** Opening Available records block **
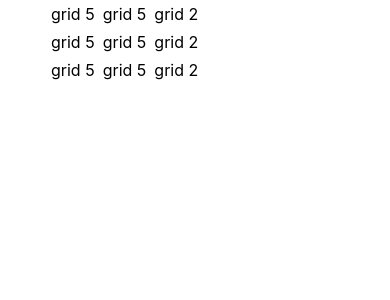
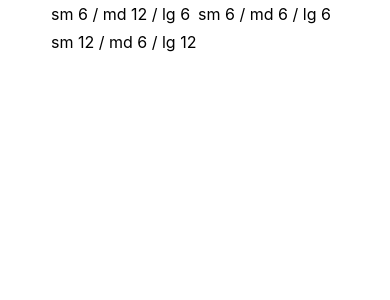
Before and after one commit to Mikaelbr073/eufiscal-web, a Next.js app: page / in a window 390 px wide. Shown: the top 300 px of the page. Built offline with nearby package versions, Linux system fonts and the light colour scheme.

Commit message:
Adicionando breakpoints em Column

```diff
--- a/src/components/Grid/styles.ts
+++ b/src/components/Grid/styles.ts
@@ -1,4 +1,12 @@
 import styled from 'styled-components';
+
+function getWidthGrid(value: number) {
+    if (!value) return;
+
+    let width = value / 12 * 100;
+
+    return `width: ${width}%;`;
+}
 
 export const Container = styled.div`
     max-width: 1360px;
@@ -37,7 +45,11 @@ export const Row = styled.div`
 `;
 
 interface IColumn {
-    grid: number;
+    sm?: number;
+    md?: number;
+    lg?: number;
+    xl?: number;
+    xxl?: number;
   }
 
 export const Column = styled.div<IColumn>`
@@ -45,9 +57,24 @@ export const Column = styled.div<IColumn>`
     padding: .25rem;
     min-height: 1px;
     box-sizing: border-box;
-    width: 100;
 
-    @media only screen and (min-width: 768px) {
-        width: ${props => (props.grid ? props.grid / 12 * 100 : '8:33')}%;
+    @media (min-width: 576px) {
+        ${({ sm }) => sm && getWidthGrid(sm)}
+    }
+
+    @media (min-width: 768px) {
+        ${({ md }) => md && getWidthGrid(md)}
+    }
+
+    @media (min-width: 992px) {
+        ${({ lg }) => lg && getWidthGrid(lg)}
+    }
+
+    @media (min-width: 1200px) {
+        ${({ xl }) => xl && getWidthGrid(xl)}
+    }
+
+    @media (min-width: 1400px) {
+        ${({ xxl }) => xxl && getWidthGrid(xxl)}
     }
 `;
--- a/src/pages/index.tsx
+++ b/src/pages/index.tsx
@@ -14,19 +14,9 @@ export default function Home() {
 
       <Container>
         <Row>
-          <Column grid={5}>grid 5</Column>
-          <Column grid={5}>grid 5</Column>
-          <Column grid={2}>grid 2</Column>
-        </Row>
-        <Row>
-          <Column grid={5}>grid 5</Column>
-          <Column grid={5}>grid 5</Column>
-          <Column grid={2}>grid 2</Column>
-        </Row>
-        <Row>
-          <Column grid={5}>grid 5</Column>
-          <Column grid={5}>grid 5</Column>
-          <Column grid={2}>grid 2</Column>
+          <Column sm={4} md={12} lg={6}>sm 6 / md 12 / lg 6</Column>
+          <Column sm={4} md={6} lg={6}>sm 6 / md 6 / lg 6</Column>
+          <Column sm={4} md={6} lg={12}>sm 12 / md 6 / lg 12</Column>
         </Row>
       </Container>
 
```
Also changed, not shown: src/components/Grid/Column.tsx (+7 -4 lines).
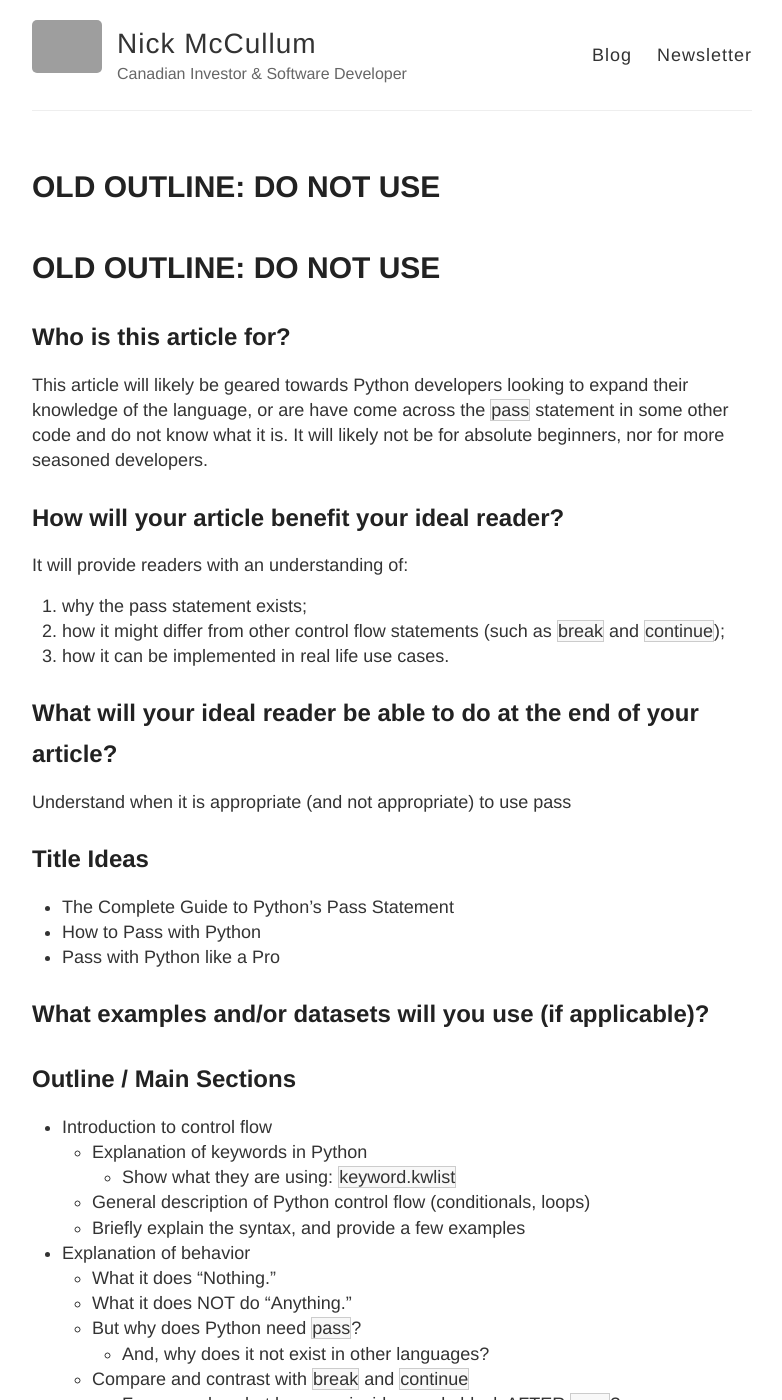
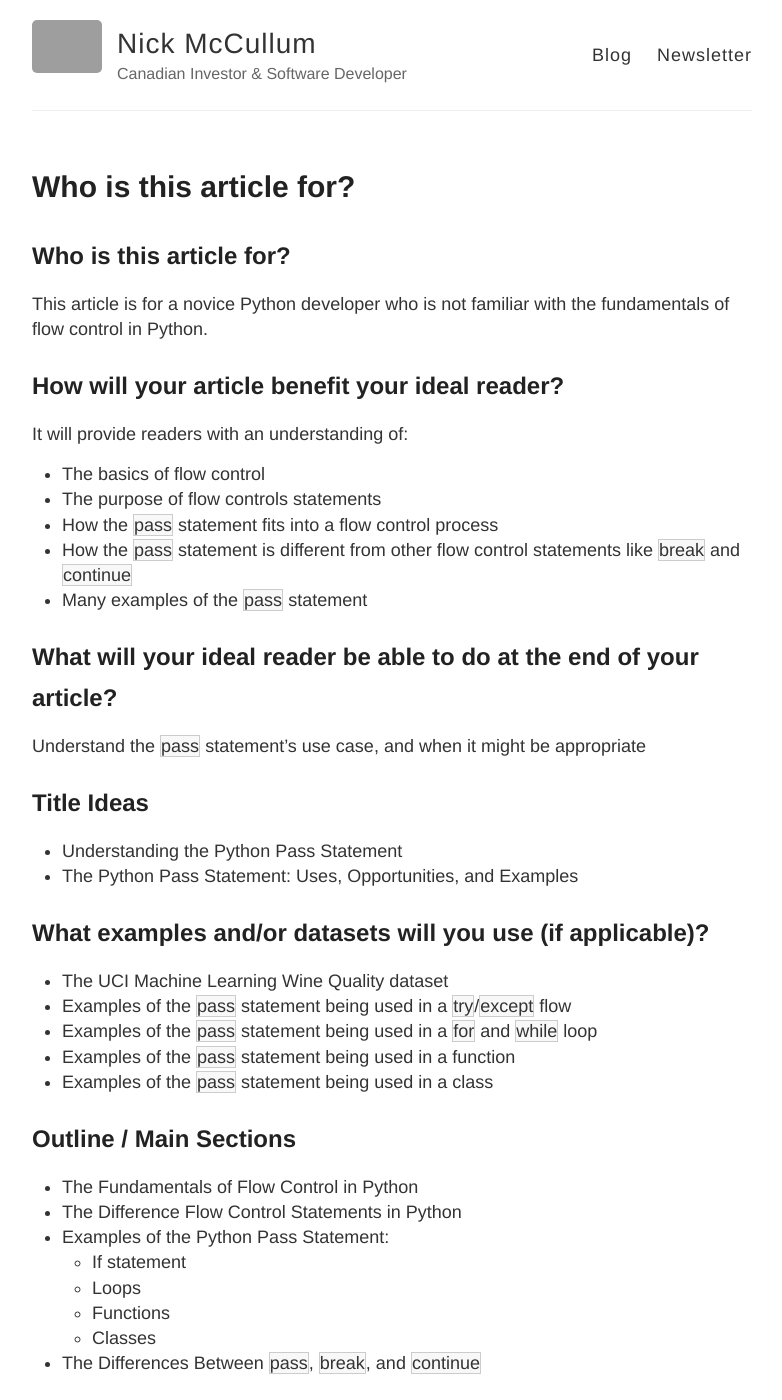
Before and after one commit to rosyberti/website, a Jekyll site: the page built from real-python/old-pass-outline.md, in a window 1280 px wide and 1400 px high. Shown: the whole window, without its empty margins (248-1030 px from the left). Built offline with Jekyll 4.4.1, drawn with Linux system fonts in a browser that asks for light colours; our own code applies the rules of GitHub Pages for plain Markdown files; some of the changed text lies outside the part shown; grey boxes are pictures that could not be loaded.

Commit message:
Update old-pass-outline.md

```diff
--- a/real-python/old-pass-outline.md
+++ b/real-python/old-pass-outline.md
@@ -1,54 +1,45 @@
-# OLD OUTLINE: DO NOT USE
-
 ## Who is this article for?
 
-This article will likely be geared towards Python developers looking to expand
-their knowledge of the language, or are have come across the `pass` statement in some other code and do not know what it is. It will likely not be for absolute beginners, nor for more seasoned developers.
+This article is for a novice Python developer who is not familiar with the fundamentals of flow control in Python.
 
 
 ## How will your article benefit your ideal reader?
 
 It will provide readers with an understanding of:
 
-1. why the pass statement exists;
-2. how it might differ from other control flow statements (such as `break` and `continue`);
-3. how it can be implemented in real life use cases.
+* The basics of flow control
+* The purpose of flow controls statements
+* How the `pass` statement fits into a flow control process
+* How the `pass` statement is different from other flow control statements like `break` and `continue`
+* Many examples of the `pass` statement
 
 ## What will your ideal reader be able to do at the end of your article?
 
-Understand when it is appropriate (and not appropriate) to use pass
+Understand the `pass` statement's use case, and when it might be appropriate
 
 ## Title Ideas
 
-- The Complete Guide to Python's Pass Statement
-- How to Pass with Python
-- Pass with Python like a Pro
+* Understanding the Python Pass Statement
+* The Python Pass Statement: Uses, Opportunities, and Examples
 
 ## What examples and/or datasets will you use (if applicable)?
 
+* The UCI Machine Learning Wine Quality dataset
+* Examples of the `pass` statement being used in a `try`/`except` flow
+* Examples of the `pass` statement being used in a `for` and `while` loop
+* Examples of the `pass` statement being used in a function
+* Examples of the `pass` statement being used in a class
+
 ## Outline / Main Sections
 
-- Introduction to control flow
-    - Explanation of keywords in Python
-        - Show what they are using: `keyword.kwlist`
-    - General description of Python control flow (conditionals, loops)
-    - Briefly explain the syntax, and provide a few examples
-- Explanation of behavior
-    - What it does
-        "Nothing."
-    - What it does NOT do
-        "Anything."
-    - But why does Python need `pass`?
-        - And, why does it not exist in other languages?
-    - Compare and contrast with `break` and `continue`
-        - For example, what happens inside a code block AFTER `pass`?
-- Some exmaples of usage in the following categories. For Each category, provide an example and then explain where you might want to use this and how it could be done in practice
-    - stubbing functions, classes, or conditionals
-    - with if/else for code readability or clarity
-    - with exceptions for ignoring certain exceptions
-- Alternatives with `Ellipsis` and docstrings
-    - show some examples of valid code without any content and without pass
-    - How do these differ from `pass`?
+- The Fundamentals of Flow Control in Python
+- The Difference Flow Control Statements in Python
+- Examples of the Python Pass Statement:
+    - If statement
+    - Loops
+    - Functions
+    - Classes
+- The Differences Between `pass`, `break`, and `continue`
 
 ## Other helpful RP articles/videos you could link to
 
```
** Closing Available records block **
• Exercise description:
Leave the pictures out and return each entry exactly.

• Task answer:
Before and after one commit to Mikaelbr073/eufiscal-web, a Next.js app: page / in a window 390 px wide. Shown: the top 300 px of the page. Built offline with nearby package versions, Linux system fonts and the light colour scheme.

Commit message:
Adicionando breakpoints em Column

```diff
--- a/src/components/Grid/styles.ts
+++ b/src/components/Grid/styles.ts
@@ -1,4 +1,12 @@
 import styled from 'styled-components';
+
+function getWidthGrid(value: number) {
+    if (!value) return;
+
+    let width = value / 12 * 100;
+
+    return `width: ${width}%;`;
+}
 
 export const Container = styled.div`
     max-width: 1360px;
@@ -37,7 +45,11 @@ export const Row = styled.div`
 `;
 
 interface IColumn {
-    grid: number;
+    sm?: number;
+    md?: number;
+    lg?: number;
+    xl?: number;
+    xxl?: number;
   }
 
 export const Column = styled.div<IColumn>`
@@ -45,9 +57,24 @@ export const Column = styled.div<IColumn>`
     padding: .25rem;
     min-height: 1px;
     box-sizing: border-box;
-    width: 100;
 
-    @media only screen and (min-width: 768px) {
-        width: ${props => (props.grid ? props.grid / 12 * 100 : '8:33')}%;
+    @media (min-width: 576px) {
+        ${({ sm }) => sm && getWidthGrid(sm)}
+    }
+
+    @media (min-width: 768px) {
+        ${({ md }) => md && getWidthGrid(md)}
+    }
+
+    @media (min-width: 992px) {
+        ${({ lg }) => lg && getWidthGrid(lg)}
+    }
+
+    @media (min-width: 1200px) {
+        ${({ xl }) => xl && getWidthGrid(xl)}
+    }
+
+    @media (min-width: 1400px) {
+        ${({ xxl }) => xxl && getWidthGrid(xxl)}
     }
 `;
--- a/src/pages/index.tsx
+++ b/src/pages/index.tsx
@@ -14,19 +14,9 @@ export default function Home() {
 
       <Container>
         <Row>
-          <Column grid={5}>grid 5</Column>
-          <Column grid={5}>grid 5</Column>
-          <Column grid={2}>grid 2</Column>
-        </Row>
-        <Row>
-          <Column grid={5}>grid 5</Column>
-          <Column grid={5}>grid 5</Column>
-          <Column grid={2}>grid 2</Column>
-        </Row>
-        <Row>
-          <Column grid={5}>grid 5</Column>
-          <Column grid={5}>grid 5</Column>
-          <Column grid={2}>grid 2</Column>
+          <Column sm={4} md={12} lg={6}>sm 6 / md 12 / lg 6</Column>
+          <Column sm={4} md={6} lg={6}>sm 6 / md 6 / lg 6</Column>
+          <Column sm={4} md={6} lg={12}>sm 12 / md 6 / lg 12</Column>
         </Row>
       </Container>
 
```
Also changed, not shown: src/components/Grid/Column.tsx (+7 -4 lines).
Before and after one commit to rosyberti/website, a Jekyll site: the page built from real-python/old-pass-outline.md, in a window 1280 px wide and 1400 px high. Shown: the whole window, without its empty margins (248-1030 px from the left). Built offline with Jekyll 4.4.1, drawn with Linux system fonts in a browser that asks for light colours; our own code applies the rules of GitHub Pages for plain Markdown files; some of the changed text lies outside the part shown; grey boxes are pictures that could not be loaded.

Commit message:
Update old-pass-outline.md

```diff
--- a/real-python/old-pass-outline.md
+++ b/real-python/old-pass-outline.md
@@ -1,54 +1,45 @@
-# OLD OUTLINE: DO NOT USE
-
 ## Who is this article for?
 
-This article will likely be geared towards Python developers looking to expand
-their knowledge of the language, or are have come across the `pass` statement in some other code and do not know what it is. It will likely not be for absolute beginners, nor for more seasoned developers.
+This article is for a novice Python developer who is not familiar with the fundamentals of flow control in Python.
 
 
 ## How will your article benefit your ideal reader?
 
 It will provide readers with an understanding of:
 
-1. why the pass statement exists;
-2. how it might differ from other control flow statements (such as `break` and `continue`);
-3. how it can be implemented in real life use cases.
+* The basics of flow control
+* The purpose of flow controls statements
+* How the `pass` statement fits into a flow control process
+* How the `pass` statement is different from other flow control statements like `break` and `continue`
+* Many examples of the `pass` statement
 
 ## What will your ideal reader be able to do at the end of your article?
 
-Understand when it is appropriate (and not appropriate) to use pass
+Understand the `pass` statement's use case, and when it might be appropriate
 
 ## Title Ideas
 
-- The Complete Guide to Python's Pass Statement
-- How to Pass with Python
-- Pass with Python like a Pro
+* Understanding the Python Pass Statement
+* The Python Pass Statement: Uses, Opportunities, and Examples
 
 ## What examples and/or datasets will you use (if applicable)?
 
+* The UCI Machine Learning Wine Quality dataset
+* Examples of the `pass` statement being used in a `try`/`except` flow
+* Examples of the `pass` statement being used in a `for` and `while` loop
+* Examples of the `pass` statement being used in a function
+* Examples of the `pass` statement being used in a class
+
 ## Outline / Main Sections
 
-- Introduction to control flow
-    - Explanation of keywords in Python
-        - Show what they are using: `keyword.kwlist`
-    - General description of Python control flow (conditionals, loops)
-    - Briefly explain the syntax, and provide a few examples
-- Explanation of behavior
-    - What it does
-        "Nothing."
-    - What it does NOT do
-        "Anything."
-    - But why does Python need `pass`?
-        - And, why does it not exist in other languages?
-    - Compare and contrast with `break` and `continue`
-        - For example, what happens inside a code block AFTER `pass`?
-- Some exmaples of usage in the following categories. For Each category, provide an example and then explain where you might want to use this and how it could be done in practice
-    - stubbing functions, classes, or conditionals
-    - with if/else for code readability or clarity
-    - with exceptions for ignoring certain exceptions
-- Alternatives with `Ellipsis` and docstrings
-    - show some examples of valid code without any content and without pass
-    - How do these differ from `pass`?
+- The Fundamentals of Flow Control in Python
+- The Difference Flow Control Statements in Python
+- Examples of the Python Pass Statement:
+    - If statement
+    - Loops
+    - Functions
+    - Classes
+- The Differences Between `pass`, `break`, and `continue`
 
 ## Other helpful RP articles/videos you could link to
 
```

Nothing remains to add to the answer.